If you want to stay cozy in your car or RV while still taking in the picturesque views and amazing wildlife that roam in the park, you can take a scenic driving tour. The Custer State Park Wildlife Loop is an 18-mile route that takes you through lush forests and grassy knolls where you can spot bison, deer, wild donkeys, and prairie dogs. The Needles Highway is a 14-mile road that introduces you to the awesome, towering spires of the Needles, a spectacular section of unique geological formations. While the State Park Wildlife Loop is fairly easy to navigate, the Needles Highway is a narrow, windy route that might not be suitable for large RVs or trailers.
Custer State Park boasts several amazing historical sites that you can explore during your motorhome adventure through South Dakota. The Gordon Stockade, a replica of the original log fortress built-in 1874 stands near the western entrance of the state park. The fortress was erected as protection from the Lakota people by the Gordon Party, who were searching for gold, despite it violating the Fort Laramie Treaty of 1868.
Mount Coolidge Fire Tower is a castle-like structure built by the Civilian Conservation Corps in the 1930s that sits at highest point in the park. From this vantage point, on a clear day, you can spot the Badlands 60 miles away. You can also visit Badger Hole, a historic cabin and home to the state’s first poet laureate, a cowboy poet who went by the name of Badger Clark. While it has been moved from its original position, the cabin is decorated with furnishings of the old west, much as it was when Clark wrote his first South Dakota related book of poetry, Skylines, and Wood Smoke.
If you want to enjoy some horseback riding on your RV trip to Custer State Park, you can ride along beautiful nature trails while soaking in the incredible views of the Black Hills and majestic lakes all around you. Many of the regular hiking trails are suitable for equine exploration and there are five marked horse trails which lead out of French Creek Horse Camp, four of which are suitable for about half a day’s ride.
The fifth trail, Centenial Trail, is longer, typically requiring a full day to complete the 22 miles. Although Custer State Park does not officially organize tours by horseback, several private companies in the area do offer guided tours. If you are riding your own horse, it is recommended that your horse be well-shod as the trails can be rocky, and some include creek crossings.
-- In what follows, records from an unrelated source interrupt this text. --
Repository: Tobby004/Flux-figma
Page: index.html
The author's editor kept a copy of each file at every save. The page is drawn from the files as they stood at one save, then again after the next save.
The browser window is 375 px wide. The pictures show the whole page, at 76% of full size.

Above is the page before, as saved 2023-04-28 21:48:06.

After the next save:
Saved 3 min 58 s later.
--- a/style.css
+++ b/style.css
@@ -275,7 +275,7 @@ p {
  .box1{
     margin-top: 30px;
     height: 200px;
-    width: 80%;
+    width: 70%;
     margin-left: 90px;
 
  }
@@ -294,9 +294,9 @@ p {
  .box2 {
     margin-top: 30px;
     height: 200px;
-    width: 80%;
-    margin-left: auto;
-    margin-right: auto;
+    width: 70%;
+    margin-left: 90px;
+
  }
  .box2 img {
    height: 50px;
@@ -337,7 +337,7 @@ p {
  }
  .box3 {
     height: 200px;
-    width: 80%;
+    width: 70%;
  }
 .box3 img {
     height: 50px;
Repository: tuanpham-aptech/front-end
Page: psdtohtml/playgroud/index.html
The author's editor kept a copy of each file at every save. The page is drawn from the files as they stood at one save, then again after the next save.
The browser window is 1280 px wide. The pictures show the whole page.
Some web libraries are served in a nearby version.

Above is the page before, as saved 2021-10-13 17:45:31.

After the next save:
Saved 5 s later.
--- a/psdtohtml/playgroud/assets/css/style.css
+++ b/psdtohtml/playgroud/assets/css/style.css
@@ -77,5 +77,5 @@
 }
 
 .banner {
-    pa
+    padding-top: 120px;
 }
If you are looking forward to a rock climbing challenge during your next motorhome excursion you will be in luck if you decide to visit Custer State Park. The Needles is an amazing geological formation of mystical granite towers and spires which has been offering one-of-a-kind adventures for rock climbers since the early 1900s. Of particular interest to climbers is the Cathedral Spires and Limber Pine Natural Area, a 637-acre portion of the Needles with unique spires of rock that reach far into the sky, declared a National Natural Landmark in 1976. You won’t want to miss this chance to climb some of the most amazing rock faces in the country.
Custer State Park offers 71,000 acres of vast open land that you can explore on foot or on your bike. If you want to hike or cycle on an easy trail, Lover’s Leap is a perfect three-mile trek where you’ll enjoy breathtaking views of Mount Coolidge, Black Elk Peak, and the Cathedral Spires. If you want to bike or hike on a more strenuous root the Prairie Trail is a great option that offers a chance to spot free-roaming bison and pronghorn, as well as panoramic views of the Black Hills. If you prefer to learn more about the natural and cultural history of the area, you can take a guided adventure hike during the summer season.